When I was a veterinary student, over 20 years ago, I was told that Americans considered Veterinary Medicine to be the #1 most noble profession in our nation. I felt that way too. I think all the vet students felt that way. We had to have excellent grades and test scores, work experience with animals and glowing recommendations. We gave up our 20’s spending overnights on call at the hospital and studying the latest research around the clock so that we could become the most educated doctors.
Why? Because we love animals and want to heal them. Because we want to help the people who love their pets.
For most of us, our loans far exceeded what we would make as veterinarians. In fact, after graduation, many of us had to go home to live with our parents to be able to afford to work as a vet and pay back our loans. But we did it all with pride because that was our dream.
Today, the sacrifices required to become a veterinarian are unchanged. But, the public opinion has shifted. We no longer have the title of the noblest profession in America. In a world dominated by social media, the common reprieve is that veterinarians are “just in it for the money.” And “if we love animals we would do it for free.” Our hard earned knowledge is dismissed as financially motivated. Yet, in the face of this, we are expected to be available 24 hours a day for care and consultation.
I wonder if the public is aware of how distressing this state of affairs is to Veterinarians? I wonder if they know that veterinarians actually kill themselves at a rate 2-3x higher than the general public?
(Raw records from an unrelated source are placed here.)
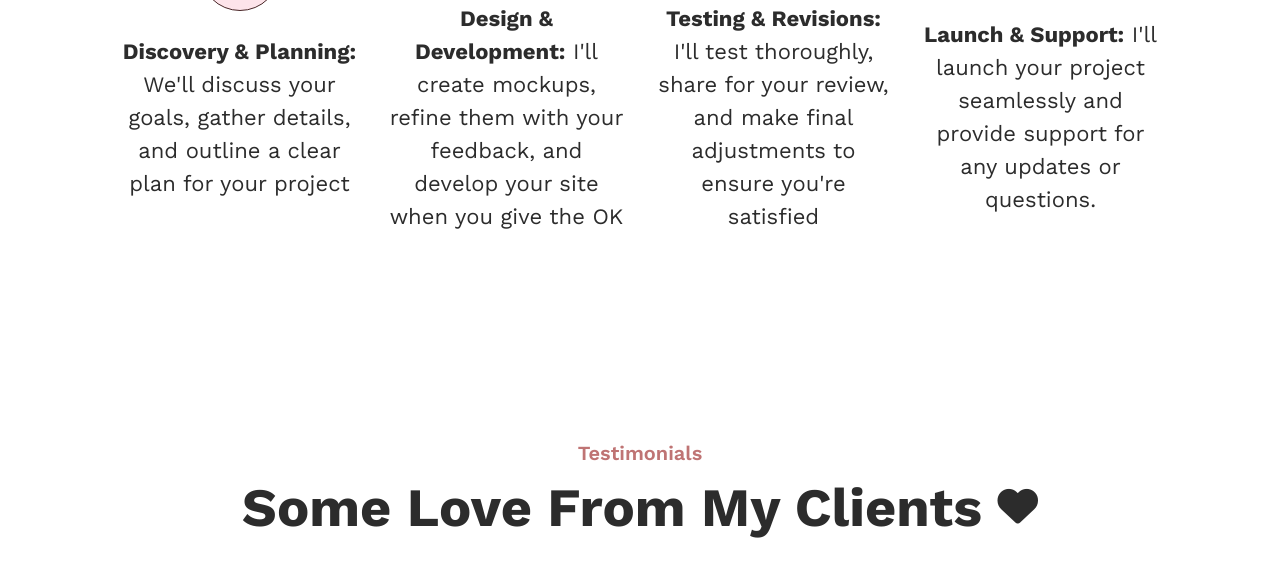
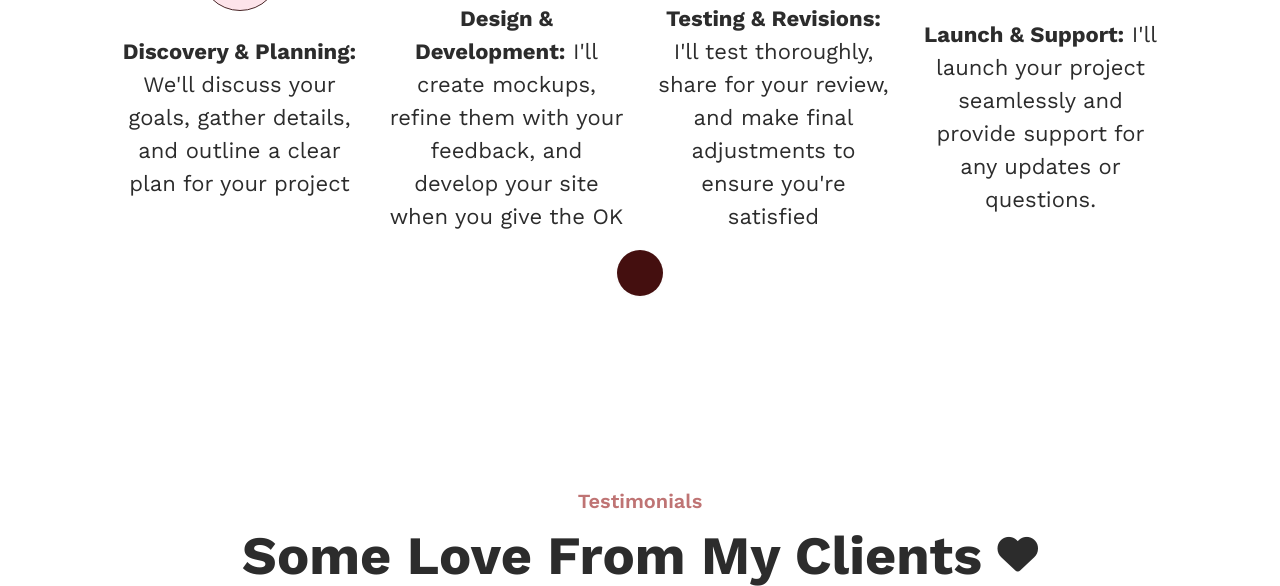
Before and after one commit to tam-114/dev-taystandesign, a PHP site: page / in a window 1280 px wide. Shown: the part 4123-4709 px from the top of the page. Run offline with PHP 8.4, Linux system fonts and the light colour scheme; some libraries are stand-ins or nearby versions.

Commit message:
added button

```diff
--- a/pages/home.php
+++ b/pages/home.php
@@ -170,6 +170,9 @@
                  <span class="circle-number">04</span>
                  <p class="p-text text-center pt-4"> <strong>Launch & Support:</strong>  I'll launch your project seamlessly and provide support for any updates or questions.</p>
             </div>
+        </div>
+        <div class="d-flex justify-content-center align-items-center">
+            <a href="/" class="button-primary"></a>
         </div>
     </div>
  </section>
```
It’s time to open the conversation. I know one thing for sure. We are all on the same side. Veterinarians and pet parents all want the best for animals. We want to work together with kindness and compassion to heal animals.
It’s time to heal the divide.